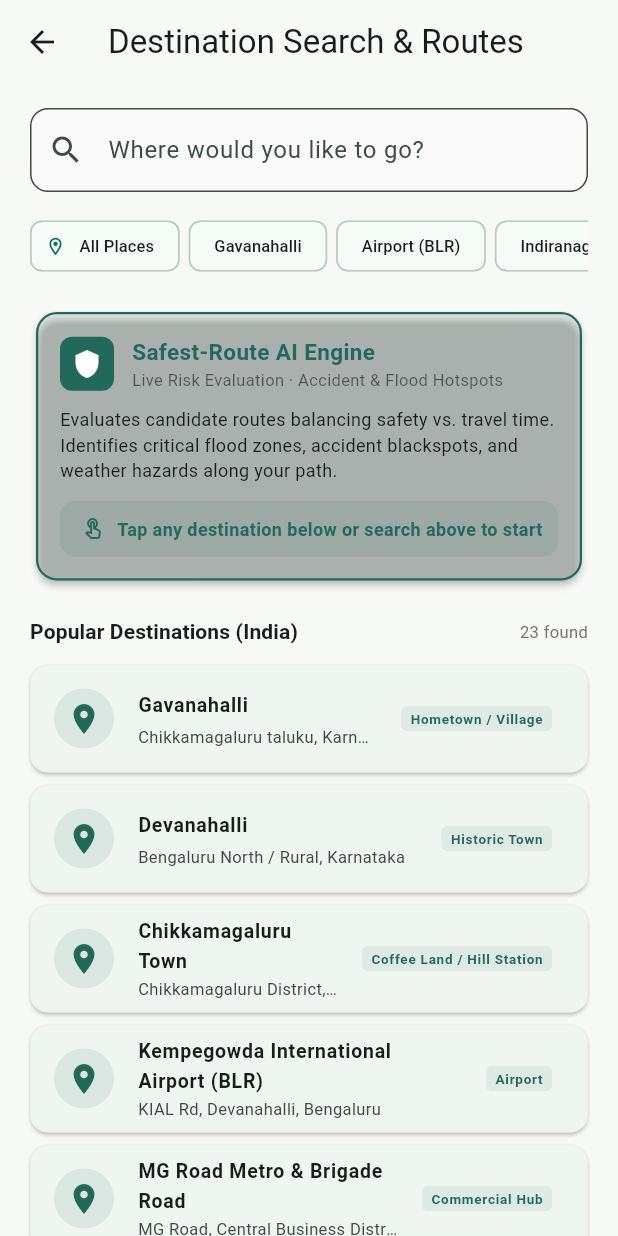
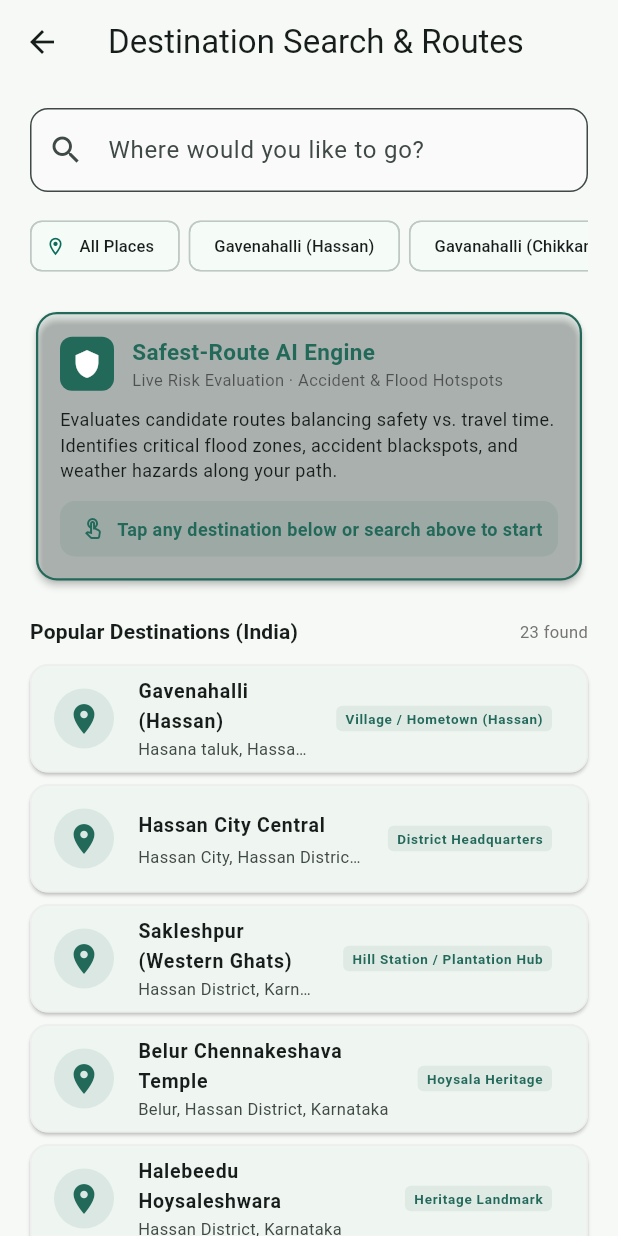
Before and after one commit to DhruvaGowda-Coder/NavGuide, a Flutter app: the DestinationSearchScreen screen opened directly, on a phone screen of 412 x 824 dp. Run offline on Flutter 3.47's test engine with Material 3 defaults, Android fonts, the phone set to English and light mode, and no system bars; our stand-ins replace connectivity_plus, flutter_riverpod, geolocator, google_maps_flutter, sensors_plus.

Commit message:
Support Gavenahalli in Hassan and Gavanahalli in Chikkamagaluru with multi-variant queries

```diff
--- a/lib/device/search/place_search_service.dart
+++ b/lib/device/search/place_search_service.dart
@@ -23,21 +23,59 @@ class PlaceSearchService {
 
   final HttpClient _client;
 
-  // Curated prominent Karnataka & All-India destinations for instant 0ms offline search
+  // Curated prominent Karnataka (Hassan, Chikkamagaluru, Bangalore, etc.) & All-India destinations for instant 0ms offline search
   static const List<PlaceResult> popularIndianPlaces = [
+    // Hassan District Places
     PlaceResult(
-      name: 'Gavanahalli',
-      address: 'Chikkamagaluru taluku, Karnataka, 577142',
+      name: 'Gavenahalli (Hassan)',
+      address: 'Hasana taluk, Hassan District, Karnataka, 573201',
+      latitude: 13.0000,
+      longitude: 76.1252,
+      category: 'Village / Hometown (Hassan)',
+    ),
+    PlaceResult(
+      name: 'Hassan City Central',
+      address: 'Hassan City, Hassan District, Karnataka',
+      latitude: 13.0072,
+      longitude: 76.0965,
+      category: 'District Headquarters',
+    ),
+    PlaceResult(
+      name: 'Sakleshpur (Western Ghats)',
+      address: 'Hassan District, Karnataka',
+      latitude: 12.9439,
+      longitude: 75.7877,
+      category: 'Hill Station / Plantation Hub',
+    ),
+    PlaceResult(
+      name: 'Belur Chennakeshava Temple',
+      address: 'Belur, Hassan District, Karnataka',
+      latitude: 13.1623,
+      longitude: 75.8596,
+      category: 'Hoysala Heritage',
+    ),
+    PlaceResult(
+      name: 'Halebeedu Hoysaleshwara',
+      address: 'Hassan District, Karnataka',
+      latitude: 13.2136,
+      longitude: 75.9936,
+      category: 'Heritage Landmark',
+    ),
+    PlaceResult(
+      name: 'Channarayapatna / Shravanabelagola',
+      address: 'Hassan District, Karnataka',
+      latitude: 12.9066,
+      longitude: 76.3926,
+      category: 'Heritage & Transit Hub',
+    ),
+
+    // Chikkamagaluru District Places
+    PlaceResult(
+      name: 'Gavanahalli (Chikkamagaluru)',
+      address: 'Chikkamagaluru taluku, Chikkamagaluru, Karnataka, 577142',
       latitude: 13.2919,
       longitude: 75.7558,
-      category: 'Hometown / Village',
-    ),
-    PlaceResult(
-      name: 'Devanahalli',
-      address: 'Bengaluru North / Rural, Karnataka',
-      latitude: 13.2483,
-      longitude: 77.7126,
-      category: 'Historic Town',
+      category: 'Village (Chikkamagaluru)',
     ),
     PlaceResult(
       name: 'Chikkamagaluru Town',
@@ -47,11 +85,55 @@ class PlaceSearchService {
       category: 'Coffee Land / Hill Station',
     ),
     PlaceResult(
+      name: 'Mullayanagiri Peak',
+      address: 'Chikkamagaluru, Karnataka',
+      latitude: 13.3916,
+      longitude: 75.7214,
+      category: 'Highest Peak in Karnataka',
+    ),
+
+    // Bengaluru & Major Karnataka Centers
+    PlaceResult(
+      name: 'Devanahalli',
+      address: 'Bengaluru North / Rural, Karnataka',
+      latitude: 13.2483,
+      longitude: 77.7126,
+      category: 'Historic Town',
+    ),
+    PlaceResult(
       name: 'Kempegowda International Airport (BLR)',
       address: 'KIAL Rd, Devanahalli, Bengaluru',
       latitude: 13.1986,
       longitude: 77.7066,
       category: 'Airport',
+    ),
+    PlaceResult(
+      name: 'Mysuru Palace',
+      address: 'Sayyaji Rao Road, Mysuru, Karnataka',
+      latitude: 12.3051,
+      longitude: 76.6551,
+      category: 'Heritage Palace',
+    ),
+    PlaceResult(
+      name: 'Mangaluru Coastal Port',
+      address: 'Dakshina Kannada, Karnataka',
+      latitude: 12.9141,
+      longitude: 74.8560,
+      category: 'Coastal Port City',
+    ),
+    PlaceResult(
+      name: 'Shivamogga (Gateway to Malnad)',
+      address: 'Shivamogga District, Karnataka',
+      latitude: 13.9299,
+      longitude: 75.5681,
+      category: 'Malnad Gateway',
+    ),
+    PlaceResult(
+      name: 'Hubballi - Dharwad',
+      address: 'Hubballi Junction, North Karnataka',
+      latitude: 15.3647,
+      longitude: 75.1240,
+      category: 'Commercial Hub',
     ),
     PlaceResult(
       name: 'MG Road Metro & Brigade Road',
@@ -88,76 +170,8 @@ class PlaceSearchService {
       longitude: 77.6602,
       category: 'IT Hub',
     ),
-    PlaceResult(
-      name: 'Mysuru Palace',
-      address: 'Sayyaji Rao Road, Mysuru, Karnataka',
-      latitude: 12.3051,
-      longitude: 76.6551,
-      category: 'Heritage Hub',
-    ),
-    PlaceResult(
-      name: 'Mangaluru Coastal Port',
-      address: 'Dakshina Kannada, Karnataka',
-      latitude: 12.9141,
-      longitude: 74.8560,
-      category: 'Coastal Port City',
-    ),
-    PlaceResult(
-      name: 'Hubballi - Dharwad',
-      address: 'Hubballi Junction, North Karnataka',
-      latitude: 15.3647,
-      longitude: 75.1240,
-      category: 'Commercial Hub',
-    ),
-    PlaceResult(
-      name: 'Silk Board Junction',
-      address: 'Central Silk Board, Hosur Road, Bengaluru',
-      latitude: 12.9177,
-      longitude: 77.6238,
-      category: 'Transit Junction',
-    ),
-    PlaceResult(
-      name: 'Majestic (KSR Railway Station)',
-      address: 'Kempegowda Bus Station, Majestic, Bengaluru',
-      latitude: 12.9778,
-      longitude: 77.5713,
-      category: 'Transit Hub',
-    ),
-    PlaceResult(
-      name: 'Hebbal Flyover Junction',
-      address: 'Bellary Road, Hebbal, North Bengaluru',
-      latitude: 13.0358,
-      longitude: 77.5970,
-      category: 'North Gateway',
-    ),
-    PlaceResult(
-      name: 'Manyata Tech Park',
-      address: 'Outer Ring Road, Nagavara, Bengaluru',
-      latitude: 13.0478,
-      longitude: 77.6200,
-      category: 'IT Park',
-    ),
-    PlaceResult(
-      name: 'Jayanagar 4th Block Complex',
-      address: 'Jayanagar, South Bengaluru',
-      latitude: 12.9298,
-      longitude: 77.5833,
-      category: 'Market & Residential',
-    ),
-    PlaceResult(
-      name: 'Malleshwaram 8th Cross',
-      address: 'Sampige Road, Malleshwaram, Bengaluru',
-      latitude: 13.0031,
-      longitude: 77.5707,
-      category: 'Heritage Market',
-    ),
-    PlaceResult(
-      name: 'HSR Layout Sector 1',
-      address: 'HSR Layout, Southeast Bengaluru',
-      latitude: 12.9121,
-      longitude: 77.6446,
-      category: 'Residential & Startups',
-    ),
+
+    // National Metros & Landmarks
     PlaceResult(
       name: 'Marine Drive',
       address: 'Netaji Subhash Chandra Bose Road, Mumbai, Maharashtra',
@@ -179,65 +193,77 @@ class PlaceSearchService {
       longitude: 78.3762,
       category: 'Tech City',
     ),
-    PlaceResult(
-      name: 'Marina Beach',
-      address: 'Kamarajar Salai, Chennai, Tamil Nadu',
-      latitude: 13.0500,
-      longitude: 80.2824,
-      category: 'Coastal City',
-    ),
   ];
 
   // Backward compatibility alias
   static List<PlaceResult> get popularBangalorePlaces => popularIndianPlaces;
 
-  // Common spelling typos / phonetic normalizations
-  static const Map<String, String> _aliases = {
-    'gaveanhhili': 'gavanahalli',
-    'gaveanhalli': 'gavanahalli',
-    'gavanahilli': 'gavanahalli',
-    'gavanahaly': 'gavanahalli',
-    'gavanhalli': 'gavanahalli',
-    'devanhalli': 'devanahalli',
-    'devanahilli': 'devanahalli',
-    'chikmagalur': 'chikkamagaluru',
-    'chikmagalur town': 'chikkamagaluru',
-    'chickmagalur': 'chikkamagaluru',
-    'blr': 'kempegowda international airport',
-    'airport': 'kempegowda international airport',
-    'itpl': 'whitefield',
-    'ecity': 'electronic city',
-    'cp': 'connaught place',
-  };
+  /// Generates spelling and district variants for search queries
+  List<String> _expandQueryVariants(String query) {
+    final clean = query.trim().toLowerCase();
+    final variants = <String>[clean];
+
+    // Handles user phonetic variations for Gavenahalli / Gavanahalli
+    if (clean.contains('gaven') || clean.contains('gavan') || clean.contains('gavean')) {
+      variants.add('gavenahalli');
+      variants.add('gavenahalli hassan');
+      variants.add('gavanahalli');
+      variants.add('gavanahalli chikkamagaluru');
+    }
+
+    if (clean.contains('chikmag') || clean.contains('chickmag')) {
+      variants.add('chikkamagaluru');
+    }
+
+    if (clean.contains('hasan') && !clean.contains('hassan')) {
+      variants.add('hassan');
+    }
+
+    if (clean == 'blr' || clean == 'airport') {
+      variants.add('kempegowda international airport');
+    }
+
+    return variants.toSet().toList();
+  }
 
   /// Search places matching query across ALL OF INDIA via local instant index + OpenStreetMap live lookup
   Future<List<PlaceResult>> searchPlaces(String query) async {
-    var clean = query.trim().toLowerCase();
+    final clean = query.trim().toLowerCase();
     if (clean.isEmpty) return popularIndianPlaces;
 
-    // Check alias normalization (handles user typos like "gaveanhhili" -> "gavanahalli")
-    final normalized = _aliases[clean] ?? clean;
+    final variants = _expandQueryVariants(query);
 
-    // 1. First search local offline database
+    // 1. First search local offline database against all variants
     final localMatches = popularIndianPlaces.where((p) {
       final n = p.name.toLowerCase();
       final a = p.address.toLowerCase();
       final c = p.category.toLowerCase();
-      return n.contains(clean) ||
-          a.contains(clean) ||
-          c.contains(clean) ||
-          n.contains(normalized) ||
-          a.contains(normalized);
+
+      for (final v in variants) {
+        if (n.contains(v) || a.contains(v) || c.contains(v)) {
+          return true;
+        }
+      }
+      return false;
     }).toList();
 
-    // 2. Query OpenStreetMap Nominatim across ALL OF INDIA
-    try {
-      final effectiveQuery = normalized;
-      final encoded = Uri.encodeComponent(effectiveQuery);
+    // 2. Query OpenStreetMap Nominatim across ALL OF INDIA for the variants
+    final apiResults = <PlaceResult>[];
+    final queriedUrls = <String>{};
+
+    // We query up to 2 primary variants concurrently to ensure lightning fast response
+    final queriesToRun = variants.take(2).toList();
+
+    await Future.wait(
+      queriesToRun.map((v) async {
         final uri = Uri.parse(
-        'https://nominatim.openstreetmap.org/search?q=$encoded&format=json&addressdetails=1&limit=8&countrycodes=in',
+          'https://nominatim.openstreetmap.org/search?q=${Uri.encodeComponent(v)}&format=json&addressdetails=1&limit=6&countrycodes=in',
         );
 
+        if (queriedUrls.contains(uri.toString())) return;
+        queriedUrls.add(uri.toString());
+
+        try {
           final req = await _client.getUrl(uri).timeout(const Duration(seconds: 4));
           req.headers.set('User-Agent', 'NavGuardianAI-FlutterApp/1.0 (navguardian.ai)');
           final res = await req.close().timeout(const Duration(seconds: 4));
@@ -246,7 +272,6 @@ class PlaceSearchService {
             final body = await res.transform(utf8.decoder).join();
             final list = jsonDecode(body) as List<dynamic>;
 
-        final apiResults = <PlaceResult>[];
             for (final item in list) {
               final map = item as Map<String, dynamic>;
               final displayName = map['display_name'] as String? ?? '';
@@ -259,10 +284,18 @@ class PlaceSearchService {
               final lon = double.tryParse(map['lon']?.toString() ?? '');
 
               if (lat != null && lon != null) {
+                // Extract district/taluk to make location crystal clear
+                final addressMap = map['address'] as Map<String, dynamic>?;
+                final district = addressMap?['state_district'] ?? addressMap?['county'] ?? '';
+                final state = addressMap?['state'] ?? 'India';
+                final refinedTitle = district.toString().isNotEmpty && !title.toLowerCase().contains(district.toString().toLowerCase())
+                    ? '$title ($district)'
+                    : title;
+
                 apiResults.add(
                   PlaceResult(
-                name: title,
-                address: subtitle,
+                    name: refinedTitle,
+                    address: subtitle.isNotEmpty ? subtitle : '$district, $state',
                     latitude: lat,
                     longitude: lon,
                     category: _formatCategory(map['type']?.toString(), map['addresstype']?.toString()),
@@ -270,27 +303,33 @@ class PlaceSearchService {
                 );
               }
             }
+          }
+        } catch (_) {
+          // Network timeout or offline, gracefully continue
+        }
+      }),
+    );
 
-        // Merge without duplicates
-        final existingNames = localMatches.map((e) => e.name.toLowerCase()).toSet();
+    // Merge offline matches + live API results without duplicate coordinates
+    final allResults = <PlaceResult>[...localMatches];
+    final seenCoords = localMatches.map((e) => '${e.latitude.toStringAsFixed(3)},${e.longitude.toStringAsFixed(3)}').toSet();
+
     for (final r in apiResults) {
-          if (!existingNames.contains(r.name.toLowerCase())) {
-            localMatches.add(r);
+      final key = '${r.latitude.toStringAsFixed(3)},${r.longitude.toStringAsFixed(3)}';
+      if (!seenCoords.contains(key)) {
+        seenCoords.add(key);
+        allResults.add(r);
       }
     }
-      }
-    } catch (_) {
-      // Offline fallback to local matches
-    }
 
-    return localMatches;
+    return allResults;
   }
 
   static String _formatCategory(String? type, String? addressType) {
     final raw = (addressType ?? type ?? 'location').toLowerCase();
     switch (raw) {
       case 'village':
-        return 'Village / Hometown';
+        return 'Village / Rural';
       case 'town':
         return 'Town';
       case 'city':
@@ -304,6 +343,8 @@ class PlaceSearchService {
       case 'station':
       case 'railway_station':
         return 'Railway Station';
+      case 'bus_stop':
+        return 'Bus Stop / Transit';
       default:
         return raw.substring(0, 1).toUpperCase() + raw.substring(1);
     }
--- a/lib/features/search/destination_search_screen.dart
+++ b/lib/features/search/destination_search_screen.dart
@@ -26,16 +26,17 @@ class _DestinationSearchScreenState
   List<PlaceResult> _placeSuggestions = [];
 
   final List<String> _quickChips = [
-    'Gavanahalli',
+    'Gavenahalli (Hassan)',
+    'Gavanahalli (Chikkamagaluru)',
+    'Hassan',
+    'Sakleshpur',
+    'Chikkamagaluru',
     'Airport (BLR)',
     'Indiranagar',
     'Koramangala',
-    'Chikkamagaluru',
     'Mysuru Palace',
     'Whitefield',
     'Electronic City',
-    'Mumbai',
-    'Delhi',
   ];
 
   @override
```
Lines whose indentation alone changed are shown as unchanged.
____
What you will do: Reply with nothing but the number of lines in the listing that include "Mysuru".

Your solution: 5